Dondi said a little louder, “TL!”
“What’d you say?” shouted Grammie, which caused them both to laugh even harder. I wished I was dead.
This time, Dondi shouted, “TL!!”
And then she said, “Nice to meet you, Stanley.”
It was pure horror. Stanley. Where in the world did she come up with Stanley? For the love of all that’s holy. It was the kiss of death. TL would know I was a giant dork, it was affirmed by the utterance of those words, “Nice to meet you, Stanley.” He’d know I was a loser just like my Grammie, who couldn’t even get his name right.
Fast forward to yesterday, and I’m saying, “Hi, Sven!” to a boy named Finn. My son was there to see it all. Thankfully it wasn’t a girl, so maybe the trauma will be less for him! Hopefully a lot of things will be less traumatic for my kids.
My oldest is of the age that my brother began his horrible relationship with alcohol and drugs.
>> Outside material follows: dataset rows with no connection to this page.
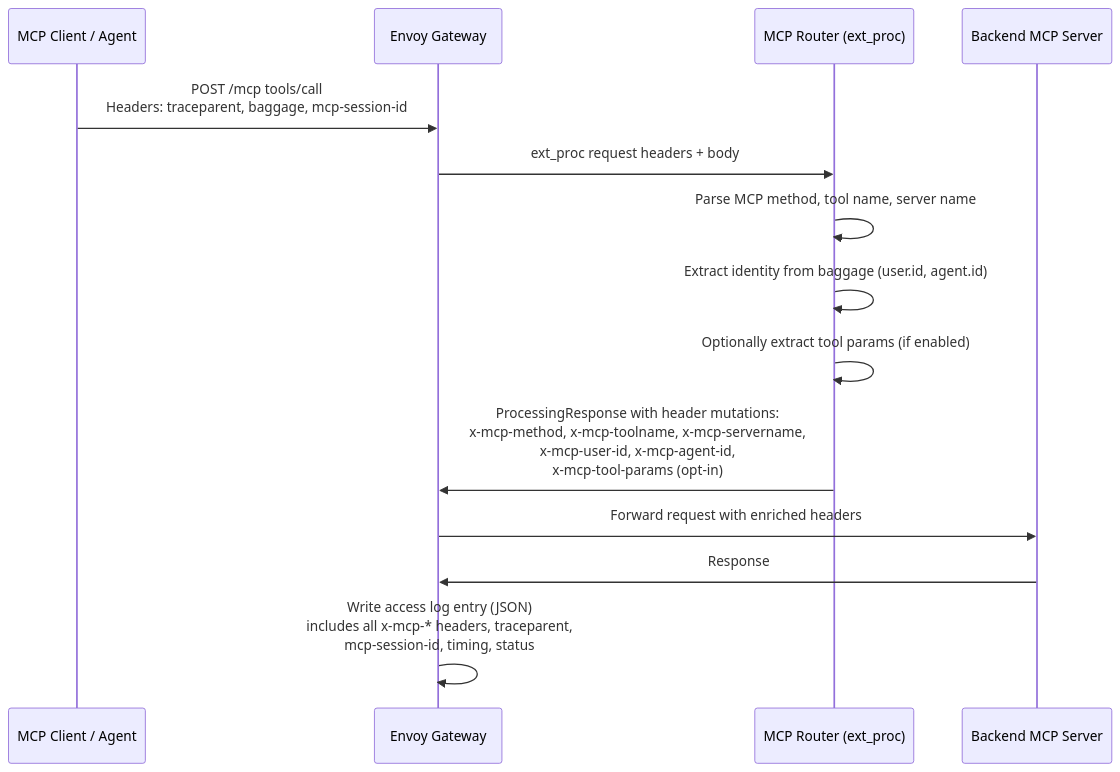
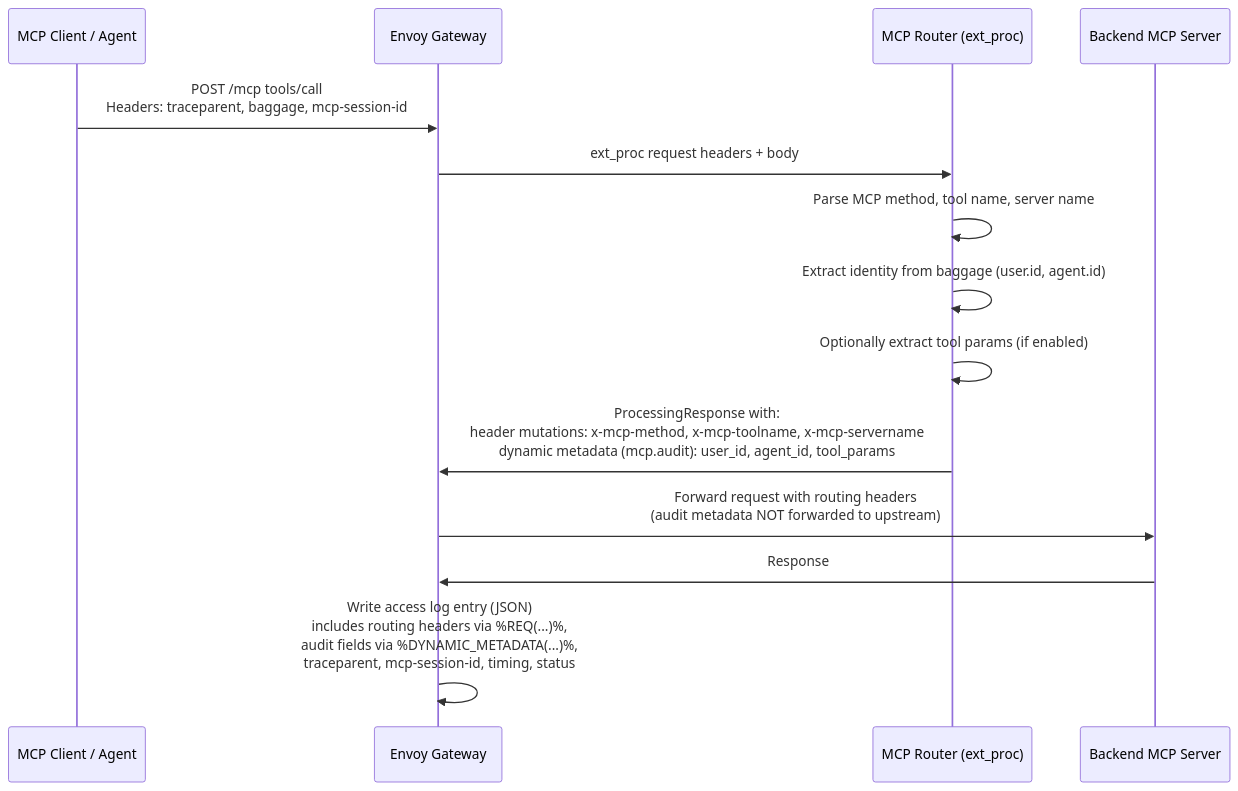
One commit to Kuadrant/mcp-gateway changed the diagram in docs/design/auditing/auditing-design.md. Above: the diagram before and after it, drawn with Mermaid. The commit also changed other lines of this file and 1 other file, not shown here.

First line of the commit message:
update design docs for dynamic metadata approach

````diff
--- a/docs/design/auditing/auditing-design.md
+++ b/docs/design/auditing/auditing-design.md
@@ -72,21 +72,21 @@
 ```mermaid
 sequenceDiagram
     participant Agent as MCP Client / Agent
     participant Gateway as Envoy Gateway
     participant Router as MCP Router (ext_proc)
     participant Backend as Backend MCP Server
 
     Agent->>Gateway: POST /mcp tools/call<br/>Headers: traceparent, baggage, mcp-session-id
     Gateway->>Router: ext_proc request headers + body
 
     Router->>Router: Parse MCP method, tool name, server name
     Router->>Router: Extract identity from baggage (user.id, agent.id)
     Router->>Router: Optionally extract tool params (if enabled)
 
-    Router->>Gateway: ProcessingResponse with header mutations:<br/>x-mcp-method, x-mcp-toolname, x-mcp-servername,<br/>x-mcp-user-id, x-mcp-agent-id,<br/>x-mcp-tool-params (opt-in)
+    Router->>Gateway: ProcessingResponse with:<br/>header mutations: x-mcp-method, x-mcp-toolname, x-mcp-servername<br/>dynamic metadata (mcp.audit): user_id, agent_id, tool_params
 
-    Gateway->>Backend: Forward request with enriched headers
+    Gateway->>Backend: Forward request with routing headers<br/>(audit metadata NOT forwarded to upstream)
     Backend->>Gateway: Response
 
-    Gateway->>Gateway: Write access log entry (JSON)<br/>includes all x-mcp-* headers, traceparent,<br/>mcp-session-id, timing, status
+    Gateway->>Gateway: Write access log entry (JSON)<br/>includes routing headers via %REQ(...)%,<br/>audit fields via %DYNAMIC_METADATA(...)%,<br/>traceparent, mcp-session-id, timing, status
 ```
````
I began my own wicked relationship with alcohol at the ripe old age of 17. Sadly, both of those gorgeous boys, Dondi and TL, met the end of their lives, way too soon. Both very tragic stories for another time.
My story is different – I got the joyful ending. I’ve married a wonderful man, and given birth to two sons. And in case you didn’t know it, been delivered from the beast of alcoholism by the grace of God.
I feel like I’ve been given a “do-over” with boys in a way.
This group hasn’t yet delved into the world of alcohol and drugs, not to my knowledge. Believe me, I ask them, much to their embarrassment at times. My goal is to open the door of communication about it. I most certainly don’t have all the answers and there is no “one size fits all” solution. Everyone is different. I love the wise words of my friend Dossie, “I know where I stand, and I know where I want you to stand.” If you want to know where I stand, just ask me. I’d love to tell you.
My prayer for each child that crosses over the threshold into my home is that they don’t go down a road of alcoholism and addiction; if they come into my home that prayer will be prayed over them.
And if I get their name wrong, so be it. I know that God won’t.